  2. We have no family in OK so we travel a lot!! I usually allow my son (my daughter is still too young) to bring activities with him but I also wrap small (cheap) gifts for him. Cheap movies, coloring books or pages I printed, crayons, music CD’s, books, books on CD, etc. I plan for two a day and usually only on the way there because on the way back he has other things that he got from our trip or gifts from grandparents. I give him one as we start for the day and one after lunch. It really helps him to have a few new things to do so he doesn’t get bored.

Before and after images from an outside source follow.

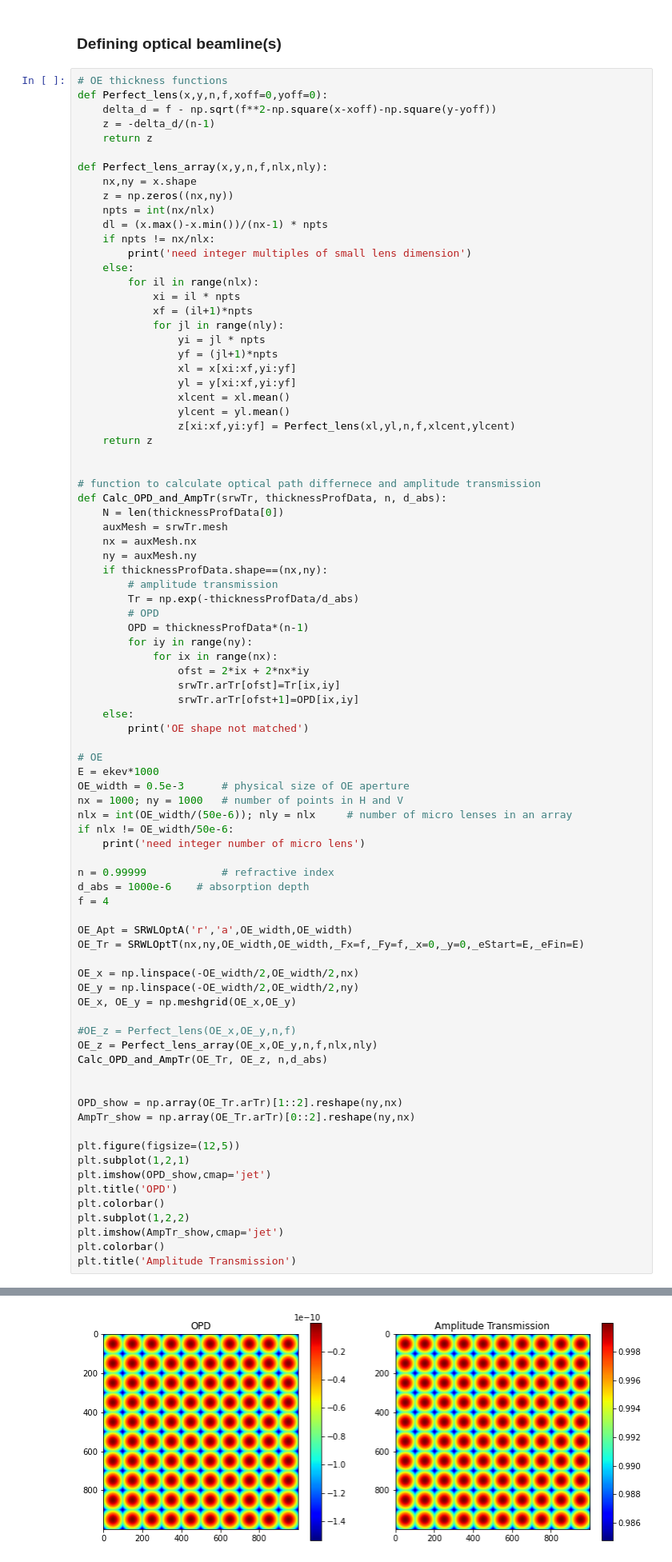
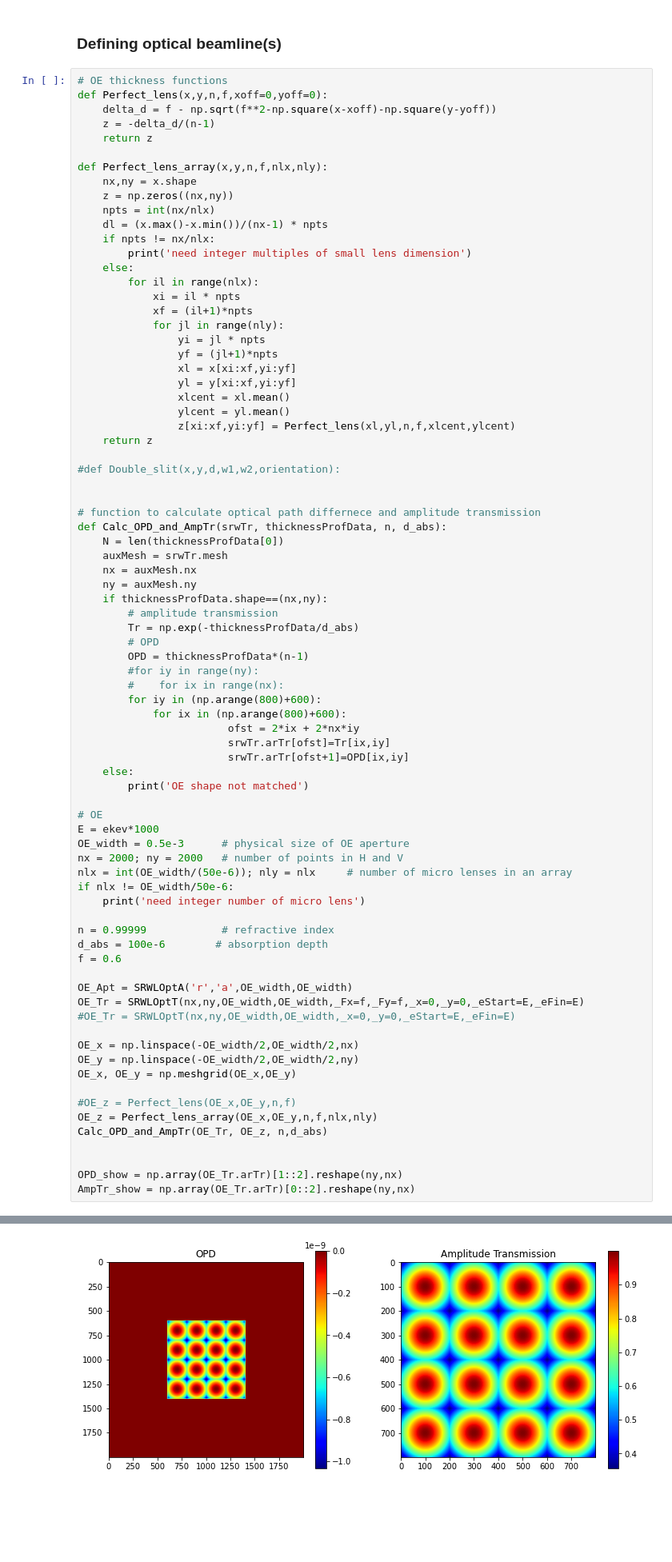
Before and after one commit to nanw0321/SRW_Mono, a Jupyter notebook: WPG_Customize_OE.ipynb, the cells around one changed output, grey strips where cells are left out. Shown: that part at 80% size. Saved outputs shown, nothing was run; the diff lists cells and outputs as text; blank space fills up the shorter version.

```diff
--- a/WPG_Customize_OE.ipynb
+++ b/WPG_Customize_OE.ipynb
@@ -337,6 +322,8 @@ def Perfect_lens_array(x,y,n,f,nlx,nly):
                 z[xi:xf,yi:yf] = Perfect_lens(xl,yl,n,f,xlcent,ylcent)
     return z
 
+#def Double_slit(x,y,d,w1,w2,orientation):
+
 
 # function to calculate optical path differnece and amplitude transmission
 def Calc_OPD_and_AmpTr(srwTr, thicknessProfData, n, d_abs):
@@ -349,50 +336,43 @@ def Calc_OPD_and_AmpTr(srwTr, thicknessProfData, n, d_abs):
         Tr = np.exp(-thicknessProfData/d_abs)
         # OPD
         OPD = thicknessProfData*(n-1)
-        for iy in range(ny):
-            for ix in range(nx):
-                ofst = 2*ix + 2*nx*iy
-                srwTr.arTr[ofst]=Tr[ix,iy]
-                srwTr.arTr[ofst+1]=OPD[ix,iy]
+        #for iy in range(ny):
+        #    for ix in range(nx):
+        for iy in (np.arange(800)+600):
+            for ix in (np.arange(800)+600):
+                        ofst = 2*ix + 2*nx*iy
+                        srwTr.arTr[ofst]=Tr[ix,iy]
+                        srwTr.arTr[ofst+1]=OPD[ix,iy]
     else:
         print('OE shape not matched')
 
 # OE
 E = ekev*1000
 OE_width = 0.5e-3      # physical size of OE aperture
-nx = 1000; ny = 1000   # number of points in H and V
+nx = 2000; ny = 2000   # number of points in H and V
 nlx = int(OE_width/(50e-6)); nly = nlx     # number of micro lenses in an array
 if nlx != OE_width/50e-6:
     print('need integer number of micro lens')
 
 n = 0.99999            # refractive index
-d_abs = 1000e-6    # absorption depth
-f = 4
+d_abs = 100e-6        # absorption depth
+f = 0.6
 
 OE_Apt = SRWLOptA('r','a',OE_width,OE_width)
 OE_Tr = SRWLOptT(nx,ny,OE_width,OE_width,_Fx=f,_Fy=f,_x=0,_y=0,_eStart=E,_eFin=E)
+#OE_Tr = SRWLOptT(nx,ny,OE_width,OE_width,_x=0,_y=0,_eStart=E,_eFin=E)
 
 OE_x = np.linspace(-OE_width/2,OE_width/2,nx)
 OE_y = np.linspace(-OE_width/2,OE_width/2,ny)
 OE_x, OE_y = np.meshgrid(OE_x,OE_y)
 
 #OE_z = Perfect_lens(OE_x,OE_y,n,f)
 OE_z = Perfect_lens_array(OE_x,OE_y,n,f,nlx,nly)
 Calc_OPD_and_AmpTr(OE_Tr, OE_z, n,d_abs)
 
 
 OPD_show = np.array(OE_Tr.arTr)[1::2].reshape(ny,nx)
 AmpTr_show = np.array(OE_Tr.arTr)[0::2].reshape(ny,nx)
-
-plt.figure(figsize=(12,5))
-plt.subplot(1,2,1)
-plt.imshow(OPD_show,cmap='jet')
-plt.title('OPD')
-plt.colorbar()
-plt.subplot(1,2,2)
-plt.imshow(AmpTr_show,cmap='jet')
-plt.colorbar()
-plt.title('Amplitude Transmission')
 # %% [output]
 Text(0.5, 1.0, 'Amplitude Transmission')
-[figure, old version]
+[figure, new version]
```
Also changed, not shown: parts of 11 cells of this notebook, 11 other files.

  3. We drive to visit family once or twice a year (8hrs each way), did a 1600km each-way road trip with a preschooler, toddler, and infant, and are currently planning a 4500km move.

    I’ve learned to pack things in Rubbermaids for the trunk of the minivan – the storage back there is always narrow and high, and only so many items are capable of being squished at the bottom. It also makes unloading the trunk to look for something much easier, especially if they’re labeled!

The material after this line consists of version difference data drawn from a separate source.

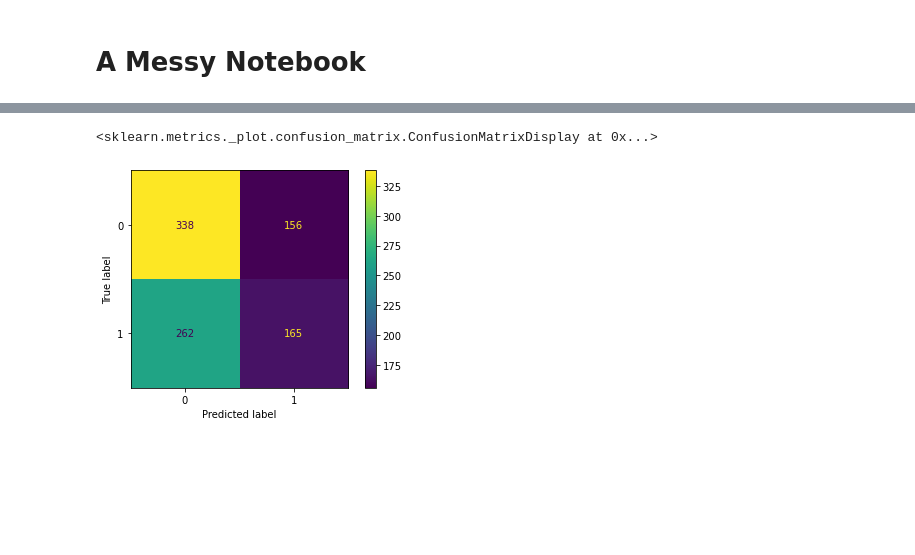
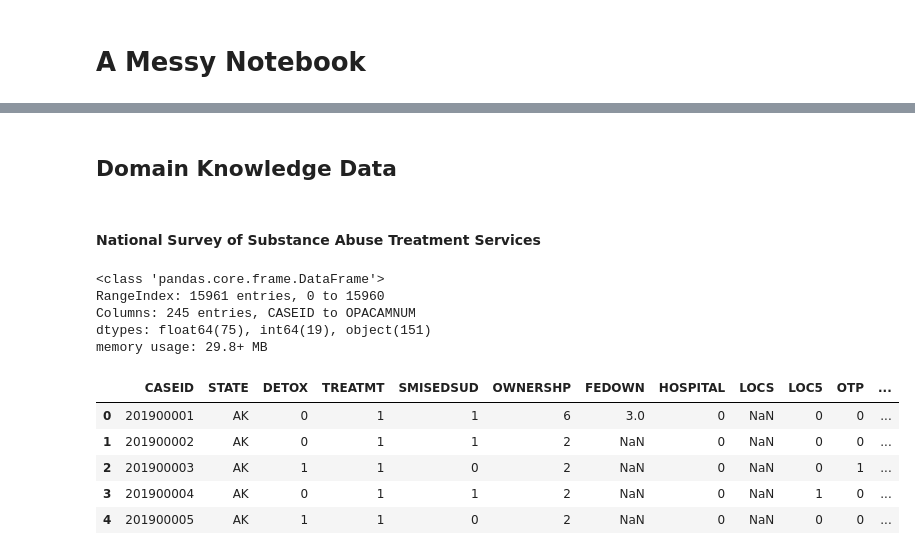
Before and after one commit to Luv2bnanook44/capstone_flatiron, a Jupyter notebook: workspace.ipynb, the cells around one changed output, grey strips where cells are left out. Cells and saved outputs as stored; diff of their text form; code cells hidden in the pictures; blank space fills up the shorter version.

```diff
--- a/workspace.ipynb
+++ b/workspace.ipynb
@@ -250,6 +18,23 @@ recall_score(y_train, tr_preds)
-# %%
-# test data
-plot_confusion_matrix(lr, X_te_ohe, y_test)
-# %% [output]
-<sklearn.metrics._plot.confusion_matrix.ConfusionMatrixDisplay at 0x...>
-[figure, removed]
+# %% [markdown]
+## Domain Knowledge Data
+# %% [markdown]
+#### National Survey of Substance Abuse Treatment Services
+# %%
+nssats = pd.read_csv('data/NSSATS_PUF_2019_CSV.csv', low_memory=False)
+# %%
+nssats.info()
+# %% [output]
+<class 'pandas.core.frame.DataFrame'>
+RangeIndex: 15961 entries, 0 to 15960
+Columns: 245 entries, CASEID to OPACAMNUM
+dtypes: float64(75), int64(19), object(151)
+memory usage: 29.8+ MB
+# %%
+nssats.head()
+# %% [output]
+|  | CASEID | STATE | DETOX | TREATMT | SMISEDSUD | OWNERSHP | FEDOWN | HOSPITAL | LOCS | LOC5 | OTP | ... |
+| 0 | 201900001 | AK | 0 | 1 | 1 | 6 | 3.0 | 0 | NaN | 0 | 0 | ... |
+| 1 | 201900002 | AK | 0 | 1 | 1 | 2 | NaN | 0 | NaN | 0 | 0 | ... |
+| 2 | 201900003 | AK | 1 | 1 | 0 | 2 | NaN | 0 | NaN | 0 | 1 | ... |
+| 3 | 201900004 | AK | 0 | 1 | 1 | 2 | NaN | 0 | NaN | 1 | 0 | ... |
+| 4 | 201900005 | AK | 1 | 1 | 0 | 2 | NaN | 0 | NaN | 0 | 0 | ... |
```
Also changed, not shown: parts of 76 cells of this notebook, 8 other files.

    Audio books have been a hit lately; our kids are now 3, 5, and 7 and we’ve enjoyed Magic Tree House, Charlotte’s Web, Clementine, and more. I always have a tv show or two downloaded to the iPad just in case so they can all watch together rather than fighting over who gets to play games on it and when. The TV shows are short but are usually enough to “reset” everyone when things are getting ugly.

    I can definitely second the clipboards from experience! Next time I’m taping a pencil on a string to them though; when kids are buckled into boosters and carseats it’s difficult for them to retrieve fallen items. Patterned washi tape is lots of fun for them and since it’s not super sticky, it’s easy to pull off of windows etc and never leaves a residue. I let my kids use it to hang things on their bedroom walls too. Melissa & Doug make water pen books (reusable) that are perfect for toddlers – the worst mess that can happen is they could figure out how to unscrew the top and spill about a tablespoon of water. They also make cling-sticker books; we use the reusable “stickers” on the vehicle windows and they can create animal scenes etc.

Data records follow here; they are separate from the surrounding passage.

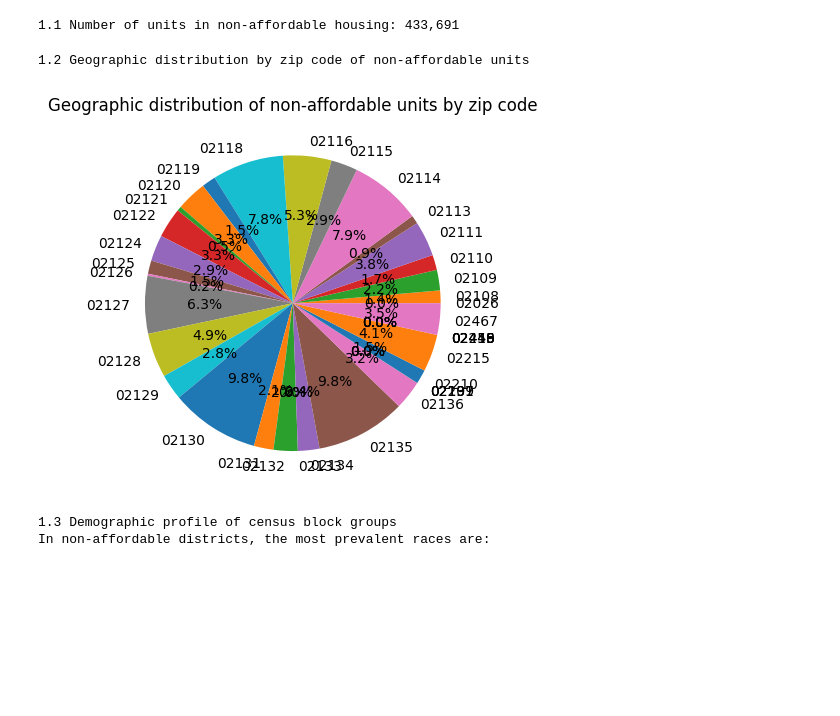
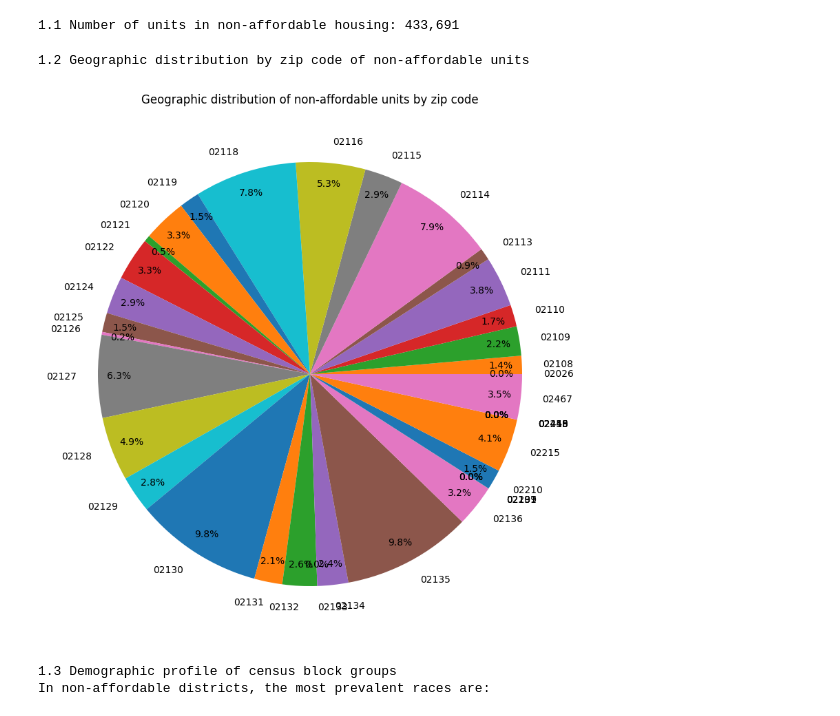
Before and after one commit to BU-Spark/ds-councilor-louijeune-small-landlord, a Jupyter notebook: fall22-team-4/src/3_questions.ipynb, the cells around one changed output. Drawn from its saved outputs; the diff is of its cells as text; code cells hidden in the pictures; blank space fills up the shorter version.

```diff
--- a/fall22-team-4/src/3_questions.ipynb
+++ b/fall22-team-4/src/3_questions.ipynb
@@ -57,14 +57,15 @@ print(f"1.1 Number of units in non-affordable housing: {num_units_non_affordable
 # %%
 # 1.2 Geographic distribution by zip code of non-affordable units
 print(f"1.2 Geographic distribution by zip code of non-affordable units")
 non_affordable_zip = non_affordable.groupby("ZIPCODE").sum(numeric_only=True)["RES_UNITS"]
 zip_codes = non_affordable_zip.index
-plt.pie(non_affordable_zip, labels=zip_codes, autopct='%1.1f%%')
+plt.figure(figsize=(20, 10))
+plt.pie(non_affordable_zip, labels=zip_codes, autopct='%1.1f%%', pctdistance=0.9)
 plt.title("Geographic distribution of non-affordable units by zip code")
 plt.show()
 # %% [output]
 1.2 Geographic distribution by zip code of non-affordable units
-[figure, old version]
+[figure, new version]
 # %%
 # 1.3 Demographic profile of census block groups (majority race, ethnicity, income)
 print(f"1.3 Demographic profile of census block groups")
```
Also changed, not shown: parts of 12 cells of this notebook, 24 other files.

    Doling out the activity items gradually also helps; if I give each kid a box with all their activity stuff at the beginning, it loses its shine quickly. On the flip side, this means I spend a lot of time digging out new things and passing them back.

    Hope that helps someone! Some trips fly by; others are more of a grind. Being prepared definitely helps – don’t forget lots of ziplocs for car sickness or soiled clothes!